Few players realize how often they hide. They seem to be readily available when no help is needed, and they are very concerned about getting their share of the shots against a team that is applying no pressure. But where are they when the going is tough? Where are they when the ball is being double-teamed? Where are you?
If the ball is being double-teamed, or if your teammate has picked up his dribble and the defender has gotten in his face—if you aren’t ten feet from the ball, then you are hiding. You cannot be found. A player being pressured by two men or having no dribble left cannot be expected to find you 40 feet or even 25 feet away. A 25-foot pass takes too long to get there, and an alert team will have an excellent chance of intercepting it. Run to the ball.
Hiding against pressure (when your team especially needs you) is the worst form, but it is not the only form. Game after game, players go trotting casually to the offensive end without a glance at their point guard dribbling down-court and without recognizing the semi-fast break scoring opportunities. Often, their defenders aren’t even looking at the ball and aren’t ready to defend a quick burst of speed toward the basket. But the quick bursts don’t happen very often, because players are not constantly seeking the ball.
In just about every game, there are easy baskets to be gotten that don’t even require basketball ability. There are 3-on-3’s that easily could become 4-on-3’s except that someone hides instead of seeks. And there are 3-on-3’s where nothing happens except that the dribbler waits for all five and sets up an offense. Why do even good shooters fail to realize that by running and making a sharp cut, they could get the ball in a great scoring spot?
These answers seem to be attributable to sheer laziness—and angry coaches claim that constantly—but it cannot be that simple. Because well-conditioned players with good attitudes do it, too. They hide. They jog behind a trotting defender or alongside him when a sprint could result in an easy score. Someday, play in a pickup game with the sole objective of trying to see how many times you and an alert guard, or you and a forward who is willing to run, can score easy baskets. You may not score them or throw the assists, but you should see how many times it could happen.
There are dozens of baskets to be scored out there on the courts just waiting for you to come out of hiding.
—Excerpted from the book, “Stuff! Good Players Should Know.”
THINK THE GAME
Join us this summer and discover how to become a playmaker, lead your team, and run the show.
Learn to play offense the same way you breathe. Join PGC Director of Player Development Tyler Coston as he teaches the alternating current philosophy on offense, which will allow your team to get better shots and keep the defense scrambling.
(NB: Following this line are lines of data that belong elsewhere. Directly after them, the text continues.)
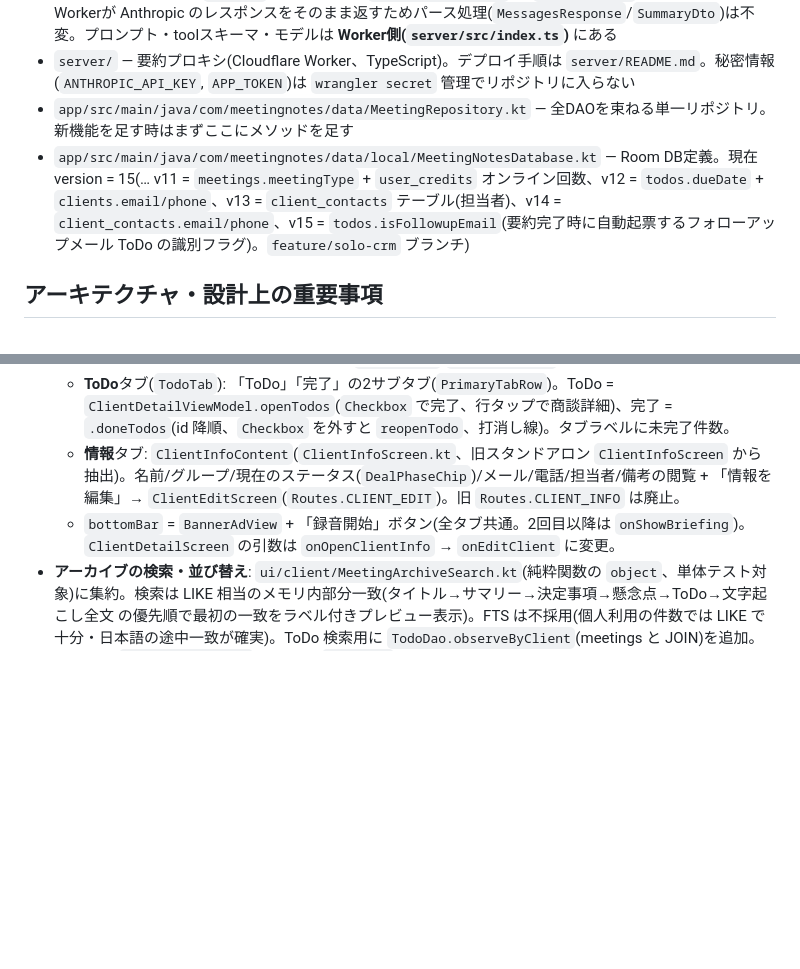
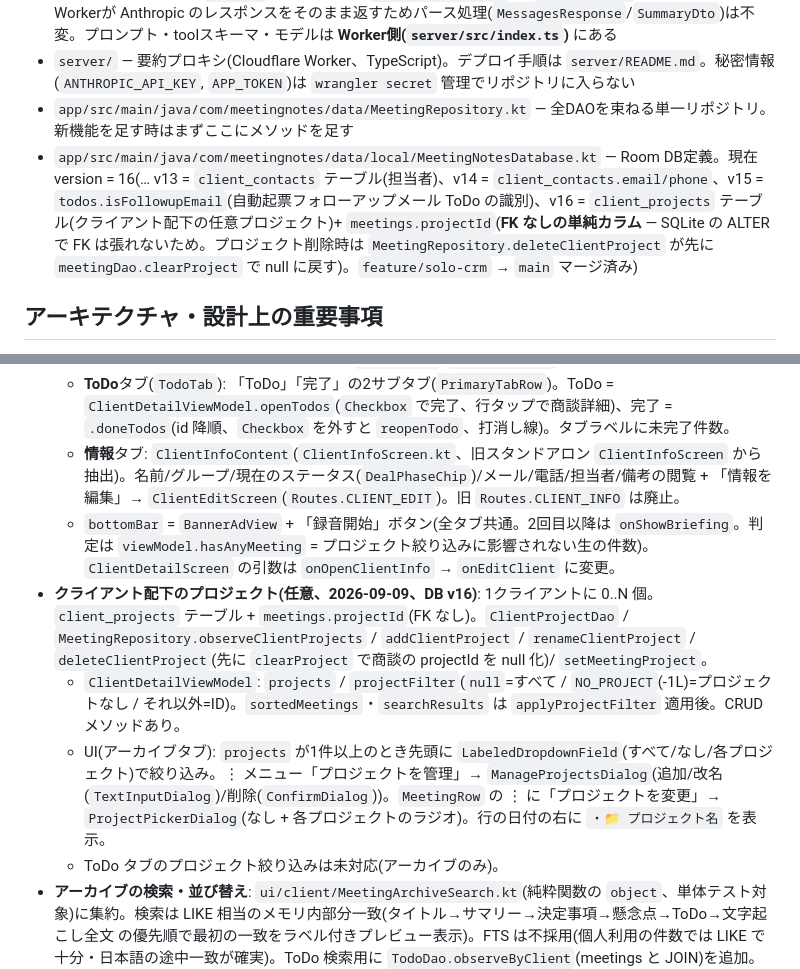
Before and after one commit to nebu965039-gamecreate/MeetingNotes, a Markdown page: CLAUDE.md, 2 parts joined by grey strips. GitHub-like rendering; blank space fills up the shorter version.

```diff
--- a/CLAUDE.md
+++ b/CLAUDE.md
@@ -17,7 +17,7 @@ Kotlin 2.4.0 / Jetpack Compose(Material3、BOM 2026.08.00) / Navigation Compose
 - `app/src/main/java/com/meetingnotes/data/remote/AnthropicClient.kt` — 要約クライアント。APIキーはアプリに持たず、`server/` の中継Worker(`SUMMARY_PROXY_URL`)へ `{transcript}` をPOSTする。Workerが Anthropic のレスポンスをそのまま返すためパース処理(`MessagesResponse`/`SummaryDto`)は不変。プロンプト・toolスキーマ・モデルは **Worker側(`server/src/index.ts`)** にある
 - `server/` — 要約プロキシ(Cloudflare Worker、TypeScript)。デプロイ手順は `server/README.md`。秘密情報(`ANTHROPIC_API_KEY`, `APP_TOKEN`)は `wrangler secret` 管理でリポジトリに入らない
 - `app/src/main/java/com/meetingnotes/data/MeetingRepository.kt` — 全DAOを束ねる単一リポジトリ。新機能を足す時はまずここにメソッドを足す
-- `app/src/main/java/com/meetingnotes/data/local/MeetingNotesDatabase.kt` — Room DB定義。現在 version = 15(… v11 = `meetings.meetingType` + `user_credits` オンライン回数、v12 = `todos.dueDate` + `clients.email/phone`、v13 = `client_contacts` テーブル(担当者)、v14 = `client_contacts.email/phone`、v15 = `todos.isFollowupEmail`(要約完了時に自動起票するフォローアップメール ToDo の識別フラグ)。`feature/solo-crm` ブランチ)
+- `app/src/main/java/com/meetingnotes/data/local/MeetingNotesDatabase.kt` — Room DB定義。現在 version = 16(… v13 = `client_contacts` テーブル(担当者)、v14 = `client_contacts.email/phone`、v15 = `todos.isFollowupEmail`(自動起票フォローアップメール ToDo の識別)、v16 = `client_projects` テーブル(クライアント配下の任意プロジェクト)+ `meetings.projectId`(**FK なしの単純カラム** — SQLite の ALTER で FK は張れないため。プロジェクト削除時は `MeetingRepository.deleteClientProject` が先に `meetingDao.clearProject` で null に戻す)。`feature/solo-crm` → `main` マージ済み)
 
 ## アーキテクチャ・設計上の重要事項
 
@@ -31,7 +31,11 @@ Kotlin 2.4.0 / Jetpack Compose(Material3、BOM 2026.08.00) / Navigation Compose
   - **アーカイブ**タブ: 商談一覧。ヘッダー行に「アーカイブ」+ 検索 / `CreateNewFolder`(青) / 並び替え をまとめる。検索・フォルダ折りたたみ・`MeetingRow`(`DealPhaseChip`)は従来どおり。
   - **ToDo**タブ(`TodoTab`): 「ToDo」「完了」の2サブタブ(`PrimaryTabRow`)。ToDo = `ClientDetailViewModel.openTodos`(`Checkbox` で完了、行タップで商談詳細)、完了 = `.doneTodos`(id 降順、`Checkbox` を外すと `reopenTodo`、打消し線)。タブラベルに未完了件数。
   - **情報**タブ: `ClientInfoContent`(`ClientInfoScreen.kt`、旧スタンドアロン `ClientInfoScreen` から抽出)。名前/グループ/現在のステータス(`DealPhaseChip`)/メール/電話/担当者/備考の閲覧 + 「情報を編集」→ `ClientEditScreen`(`Routes.CLIENT_EDIT`)。旧 `Routes.CLIENT_INFO` は廃止。
-  - `bottomBar` = `BannerAdView` + 「録音開始」ボタン(全タブ共通。2回目以降は `onShowBriefing`)。`ClientDetailScreen` の引数は `onOpenClientInfo` → `onEditClient` に変更。
+  - `bottomBar` = `BannerAdView` + 「録音開始」ボタン(全タブ共通。2回目以降は `onShowBriefing`。判定は `viewModel.hasAnyMeeting` = プロジェクト絞り込みに影響されない生の件数)。`ClientDetailScreen` の引数は `onOpenClientInfo` → `onEditClient` に変更。
+- **クライアント配下のプロジェクト(任意、2026-09-09、DB v16)**: 1クライアントに 0..N 個。`client_projects` テーブル + `meetings.projectId`(FK なし)。`ClientProjectDao` / `MeetingRepository.observeClientProjects` / `addClientProject` / `renameClientProject` / `deleteClientProject`(先に `clearProject` で商談の projectId を null 化)/ `setMeetingProject`。
+  - `ClientDetailViewModel`: `projects` / `projectFilter`(`null`=すべて / `NO_PROJECT`(-1L)=プロジェクトなし / それ以外=ID)。`sortedMeetings`・`searchResults` は `applyProjectFilter` 適用後。CRUD メソッドあり。
+  - UI(アーカイブタブ): `projects` が1件以上のとき先頭に `LabeledDropdownField`(すべて/なし/各プロジェクト)で絞り込み。⋮ メニュー「プロジェクトを管理」→ `ManageProjectsDialog`(追加/改名(`TextInputDialog`)/削除(`ConfirmDialog`))。`MeetingRow` の ⋮ に「プロジェクトを変更」→ `ProjectPickerDialog`(なし + 各プロジェクトのラジオ)。行の日付の右に `・📁 プロジェクト名` を表示。
+  - ToDo タブのプロジェクト絞り込みは未対応(アーカイブのみ)。
 - **アーカイブの検索・並び替え**: `ui/client/MeetingArchiveSearch.kt`(純粋関数の `object`、単体テスト対象)に集約。検索は LIKE 相当のメモリ内部分一致(タイトル→サマリー→決定事項→懸念点→ToDo→文字起こし全文 の優先順で最初の一致をラベル付きプレビュー表示)。FTS は不採用(個人利用の件数では LIKE で十分・日本語の途中一致が確実)。ToDo 検索用に `TodoDao.observeByClient`(meetings と JOIN)を追加。並び替え(`MeetingSortOrder`)は日本語 `Collator`。並び替え設定はメモリ保持(画面離脱でリセット)。検索中はフォルダ表示をやめフラットな結果リストにする
 - **下部ナビ + 録音FAB(2026-09-08、`ui/home/MainTabs.kt`)**: `Routes.MAIN` = `MainTabsShell`(NavHost の start destination)。内側 `NavHost`(`tabNav`)で **4タブ**(ホーム/クライアント/予定表/ToDo)を保持し、詳細画面(クライアント詳細・商談詳細・録音・設定・ヘルプ・通知など)は外側 `navController` へ委譲する。`Scaffold(contentWindowInsets = WindowInsets(0))` の `bottomBar` = `Column { BannerAdView(); NavigationBar {…} }`(**共通バナー広告はここに1つだけ**。各タブ画面から自前の `bottomBar = BannerAdView` は撤去)。`floatingActionButton` = 録音FAB(`currentRoute == tab_home` のときだけ表示、`onStartRecording` = クライアント未指定録音)。ToDo タブに `Badge`(`TodoDao.observeOpenTodoTotal`)。`ClientListScreen`/`ScheduleScreen`/`FollowupListScreen` は **戻る矢印を撤去**(タブなので)、`onBack` 引数も削除、ヘッダー配色を `primaryContainer` に統一、`contentWindowInsets = WindowInsets(0)`。旧 `Routes.HOME`/`CLIENT_LIST`/`SCHEDULE`/`FOLLOWUP_LIST` は廃止。`onClientDeleted`・`ResultScreen.onSaved`(直接録音フロー)は `popBackStack(Routes.MAIN)` へ。
 - **ホーム画面(2026-09-05〜、`ui/home/HomeScreen.kt` + `HomeViewModel.kt`。2026-09-08 に下部ナビ導入で再構成)**: 旧来は `ClientListScreen` がアプリ起動直後だったが `HomeScreen` に置き換え。**構成(2026-09-08)**: ヘッダー(日付+挨拶+**通知ベル**〈未読で `Badge`〉+設定+ヘルプ)→ **ダッシュボード**(`HomeDashboardCard`、最上部固定)→ 下書き復元カード(あれば)→ やること（期限あり）(`DueTodoBoard`、非空時)→ 直近の予定(`UpcomingBoard`)→ ToDo(`FollowupBoard`)。**アクションタイル(2×2)は廃止**(録音=FAB、クライアント一覧/予定表=下部ナビ、通知=ヘッダーベル)。**「進行中のフェーズ」セクションは削除(2026-09-09)** — ダッシュボードのドーナツと重複するため。`HomeViewModel.phaseCounts` 公開フローも撤去(`phaseCountsOf` はダッシュボードで継続使用)。`onOpenSchedule`/`onOpenFollowupList` は下部ナビのタブ切替(`switchTab`)に配線。
```
Also changed, not shown: README.md (+2 -1 lines).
Mediocre passers attempt to pass around and over defenders. Great passers pass through defenders. To pass through defenders, you must subconsciously know which windows are open. To do this, you must learn to be patient. Keep your elbow bent and the ball next your body. Open passing windows with your eyes and your height.
When asked about what he learned in the NBA, Devin Booker said the number one thing he learned was he does not have to play fast. The NBA game is all about holding something back and knowing when to use those one or two steps. That’s control.
PGC Basketball provides intense, no-nonsense basketball training for players and coaches. Our basketball camps are designed to teach players of all positions to play smart basketball, be coaches on the court, and be leaders in practices, games and in everyday life.
We combine our unique PGC culture with a variety of teaching methods and learning environments to maximize the learning potential of those that attend our sessions. In addition to spending 6-7 hours on the court each day, lessons will be reinforced through classroom sessions and video analysis.
Our goal at PGC is to empower you with the tools to fulfill your basketball dreams, while also assisting you in experiencing the joy of the journey.